@beegC0de will you feel better if it turns out you're getting 2x less?
Will you be treating your coleagues equally if it turned out you are getting 2x more?
You might *think* you will...
Usually it's best discussed among close friends.
I have a total of 5 such folks all around the globe, and any change in their compensation is a reason for everyone to party, or bitch about life.
1. Make friends,
2. Fail miserably,
3. Meet more people, finally open up and become good friends
4. Ask them their salary
@netikras only reason I'm not getting paid as much is because I didn't ask for more in negotiation, but I'm not going to make that mistake again.
@netikras for me it's not about making more or less than my co workers, it's that I'm not being valued at what I know I'm worth now (new hire accepted at substantially more than I am under the same circumstances). It's my own problem in the end.
I guess it is none of ur business.
If u were less confident when negiciating urs it is nobodies problem but u
@devapsarl well him and I have already discussed it a while ago (he started the conversation at a party) and I don't know if his base salary or total compensation was the figure he told me. Given the context I'm pretty sure it was the first, but I was so surprised at it that it was hard for me to believe. I agree that his or my salary is none of my or his business but it was on topic at the moment.
@beegC0de not true. It's not THEY who don't value you. It's YOU who didn't value you during negotiation and now suffers the consequences.
You've said it yourself. YOU didn't ask for more.
@netikras it was a good starting salary for my area and was already close to what I was going to ask so I just accepted it. Wasn't really sure how much more I could ask for but hindsight is always 20/20 so now I want to remedy it this year.
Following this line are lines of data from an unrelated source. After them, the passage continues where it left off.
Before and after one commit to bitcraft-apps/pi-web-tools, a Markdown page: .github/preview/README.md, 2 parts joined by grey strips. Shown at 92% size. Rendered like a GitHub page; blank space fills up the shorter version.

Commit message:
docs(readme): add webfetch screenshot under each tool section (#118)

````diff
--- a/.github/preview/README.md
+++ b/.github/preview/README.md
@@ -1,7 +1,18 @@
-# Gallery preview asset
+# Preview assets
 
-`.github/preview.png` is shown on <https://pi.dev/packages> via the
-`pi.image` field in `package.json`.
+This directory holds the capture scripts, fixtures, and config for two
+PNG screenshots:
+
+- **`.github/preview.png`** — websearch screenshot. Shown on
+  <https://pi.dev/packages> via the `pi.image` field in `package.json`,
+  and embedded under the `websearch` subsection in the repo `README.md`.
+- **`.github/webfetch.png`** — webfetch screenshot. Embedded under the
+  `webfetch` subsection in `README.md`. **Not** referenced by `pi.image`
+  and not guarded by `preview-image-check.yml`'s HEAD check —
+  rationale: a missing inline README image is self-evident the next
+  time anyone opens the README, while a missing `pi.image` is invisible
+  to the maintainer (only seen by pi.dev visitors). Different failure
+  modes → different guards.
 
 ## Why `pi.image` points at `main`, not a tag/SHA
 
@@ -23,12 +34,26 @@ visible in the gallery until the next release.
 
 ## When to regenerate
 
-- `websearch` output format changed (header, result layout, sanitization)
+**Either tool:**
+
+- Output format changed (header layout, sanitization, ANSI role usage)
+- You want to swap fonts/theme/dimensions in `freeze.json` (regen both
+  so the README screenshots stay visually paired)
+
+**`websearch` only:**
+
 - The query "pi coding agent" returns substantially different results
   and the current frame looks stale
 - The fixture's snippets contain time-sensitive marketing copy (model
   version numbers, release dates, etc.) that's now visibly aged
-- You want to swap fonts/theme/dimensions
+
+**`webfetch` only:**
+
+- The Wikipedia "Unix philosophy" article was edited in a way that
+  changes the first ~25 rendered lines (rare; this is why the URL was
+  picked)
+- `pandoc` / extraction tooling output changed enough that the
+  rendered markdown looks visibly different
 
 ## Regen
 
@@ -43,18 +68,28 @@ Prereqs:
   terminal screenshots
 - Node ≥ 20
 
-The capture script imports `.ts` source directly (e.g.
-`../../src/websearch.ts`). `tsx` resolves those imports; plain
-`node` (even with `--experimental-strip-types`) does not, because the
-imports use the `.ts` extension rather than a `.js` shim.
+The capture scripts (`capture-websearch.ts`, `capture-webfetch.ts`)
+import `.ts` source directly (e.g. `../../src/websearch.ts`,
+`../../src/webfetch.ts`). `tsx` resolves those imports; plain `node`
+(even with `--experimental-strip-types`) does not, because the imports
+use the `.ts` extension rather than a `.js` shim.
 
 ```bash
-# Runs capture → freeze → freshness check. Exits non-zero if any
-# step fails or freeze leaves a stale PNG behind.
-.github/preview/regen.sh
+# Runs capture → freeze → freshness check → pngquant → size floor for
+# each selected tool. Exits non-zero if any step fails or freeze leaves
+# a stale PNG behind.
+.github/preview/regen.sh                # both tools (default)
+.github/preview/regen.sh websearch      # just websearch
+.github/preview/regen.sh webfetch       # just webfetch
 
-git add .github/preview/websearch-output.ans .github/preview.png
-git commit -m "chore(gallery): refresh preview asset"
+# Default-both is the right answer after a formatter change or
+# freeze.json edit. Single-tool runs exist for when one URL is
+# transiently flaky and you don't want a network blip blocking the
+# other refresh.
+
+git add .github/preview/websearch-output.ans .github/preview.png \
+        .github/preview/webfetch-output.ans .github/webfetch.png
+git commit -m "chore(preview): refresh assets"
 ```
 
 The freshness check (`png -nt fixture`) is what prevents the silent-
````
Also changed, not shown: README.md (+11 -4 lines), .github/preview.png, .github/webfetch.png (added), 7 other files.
You go to a bar grab a beer and then when youre in a middle of ranting about office problems you can use the situation to ask them their salary. In one of my jobs it turned out that a backend guy who was there for 3 years was getting 10 percent less salary then I (junior frontend at the time) who joined weeks ago just because I negotiated better. So guess what happened, backend guy arranged a meeting and got a salary bump. Everybodys happy.
in my country, salary is classified as "personal information", meaning you are free to do with your own what you want, but it's illegal for anyone else to spread it. companies try to convince workers that it's illegal to tell even your own, or that it's a "breach of company policy", but making it such actually is illegal.
so i would just ask like normal: "if you don't mind telling me, what's your salary?"
and then it's their decision to tell me or not tell me, and i'll accept whatever they decide.
How do you ask a co worker about their salary? Heard from one of our new hires that he asked for considerably more than what I started at, but I'm not sure if he was referring to his base salary or total value of compensation. It would boost my confidence considerably if I knew what I could be asking for. Hell even getting that as a starting would be quite a step up.